In antiquity, Pella was a port connected to the Thermaic Gulf by a navigable inlet, but the harbor has silted, leaving the site landlocked.

Archaeological digs in progress since 1957 have uncovered a small part of the city, which was made rich by Alexander and his heirs. The large agora or market, was surrounded by the shaded colonnades of stoas, and streets of enclosed houses with frescoed walls round inner courtyards. The first trompe-l'oeil wall murals imitating perspective views ever seen were on walls at Pella. There are temples to Aphrodite, Demeter and Cybele, and Pella's pebble-mosaic floors, dating after the lifetime of Alexander, are famous: some reproduce Greek paintings; one shows a lion-griffin attacking a stag, a familiar motif also of Scythian art, another depicts Dionysus riding a leopard.

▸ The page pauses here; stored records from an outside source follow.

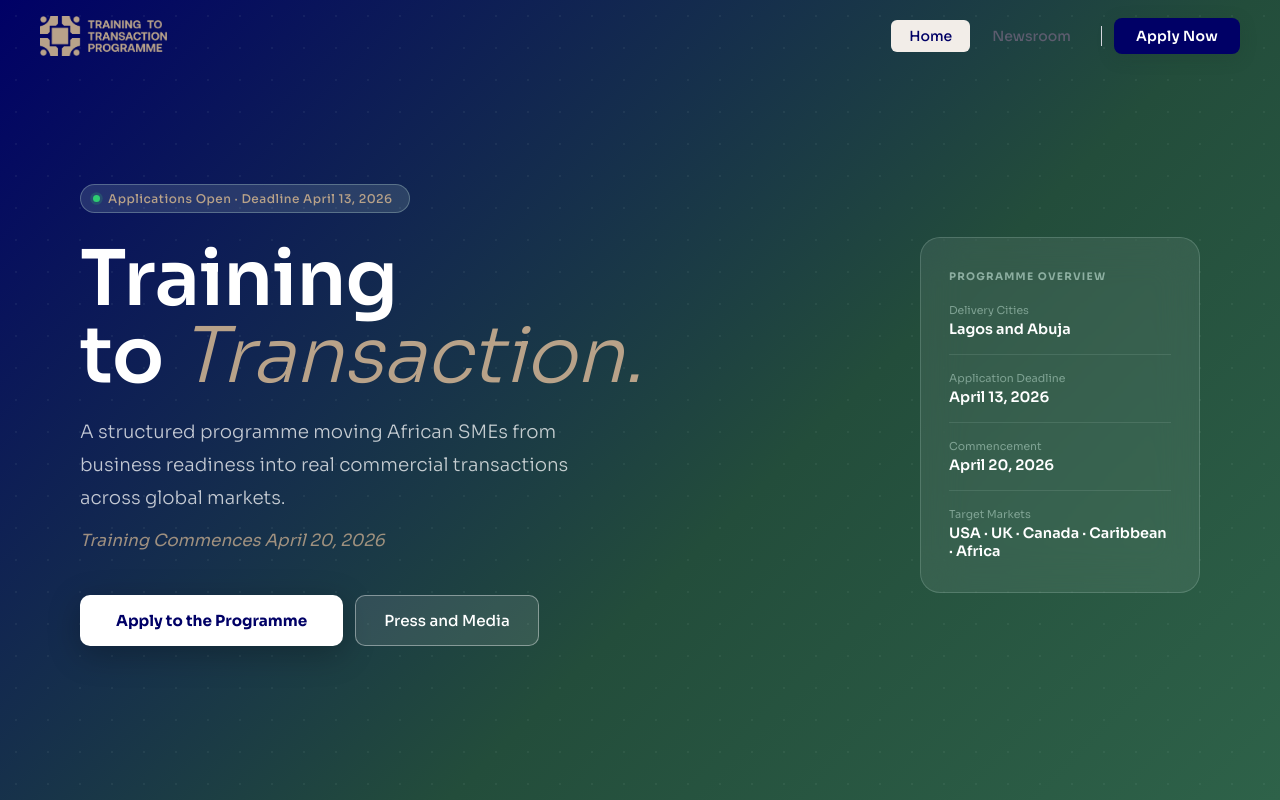
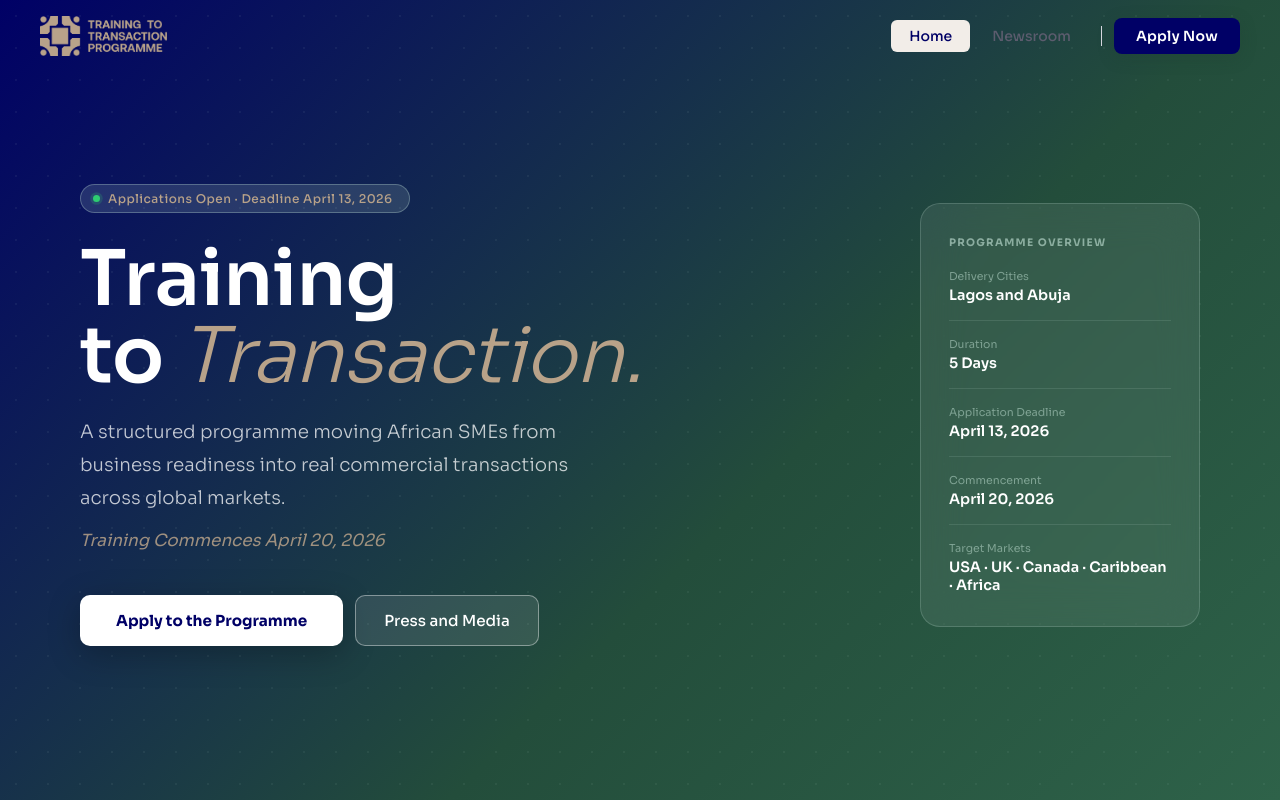
Before and after one commit to Talljuw0n/t2tprogramme, a React (Vite) app: page / in a window 1280 px wide. Shown: the top 800 px of the page. Built offline with nearby package versions, Linux system fonts and the light colour scheme.

Commit message:
final changes

```diff
--- a/src/t2t-programme.jsx
+++ b/src/t2t-programme.jsx
@@ -663,7 +663,7 @@ const Landing = ({ setPage }) => {
             {/* Right overview card — desktop only */}
             <div style={{ width:280, background:"rgba(255,255,255,0.08)", backdropFilter:"blur(20px)", border:"1px solid rgba(200,230,218,0.2)", borderRadius:20, padding:"32px 28px", flexShrink:0 }}>
               <p style={{ fontSize:"0.65rem", fontWeight:700, color:"rgba(200,230,218,0.6)", letterSpacing:"0.12em", marginBottom:20 }}>PROGRAMME OVERVIEW</p>
-              {[{label:"Delivery Cities",val:"Lagos and Abuja"},{label:"Application Deadline",val:"April 13, 2026"},{label:"Commencement",val:"April 20, 2026"},{label:"Target Markets",val:"USA · UK · Canada · Caribbean · Africa "}].map(({label,val},i,arr)=>(
+              {[{label:"Delivery Cities",val:"Lagos and Abuja"},{label:"Duration",val:"5 Days"},{label:"Application Deadline",val:"April 13, 2026"},{label:"Commencement",val:"April 20, 2026"},{label:"Target Markets",val:"USA · UK · Canada · Caribbean · Africa "}].map(({label,val},i,arr)=>(
                 <div key={label} style={{ marginBottom: i<arr.length-1?16:0, paddingBottom: i<arr.length-1?16:0, borderBottom: i<arr.length-1?"1px solid rgba(200,230,218,0.12)":"none" }}>
                   <p style={{ fontSize:"0.68rem", color:"rgba(200,230,218,0.5)", marginBottom:3 }}>{label}</p>
                   <p style={{ fontSize:"0.9rem", fontWeight:600, color:"white" }}>{val}</p>
@@ -696,7 +696,7 @@ const Landing = ({ setPage }) => {
             {/* Overview card — mobile, full width, INSIDE the column */}
             <div style={{ background:"rgba(255,255,255,0.1)", backdropFilter:"blur(20px)", border:"1px solid rgba(200,230,218,0.2)", borderRadius:16, padding:"24px" }}>
               <div style={{ display:"grid", gridTemplateColumns:"1fr 1fr", gap:16 }}>
-                {[{label:"Cities",val:"Lagos & Abuja"},{label:"Duration",val:"3 Months"},{label:"Deadline",val:"April 13, 2026"},{label:"Starts",val:"April 20, 2026"}].map(({label,val})=>(
+                {[{label:"Cities",val:"Lagos & Abuja"},{label:"Duration",val:"5 Days"},{label:"Deadline",val:"April 13, 2026"},{label:"Starts",val:"April 20, 2026"}].map(({label,val})=>(
                   <div key={label}>
                     <p style={{ fontSize:"0.65rem", color:"rgba(200,230,218,0.5)", marginBottom:3 }}>{label}</p>
                     <p style={{ fontSize:"0.875rem", fontWeight:600, color:"white" }}>{val}</p>
```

The famous poet Aratus died in Pella circa 240 BCE. Pella was sacked by the Romans in 168 BCE, when its treasury was transported to Rome. It was then destroyed by earthquake in the 1st century BC; shops and workshops dating from the catastrophe have been found with remains of their merchandise. The city was rebuilt over its ruins, which preserved them.

See also: Thessaloniki

Pella, Iowa is also a place in the USA.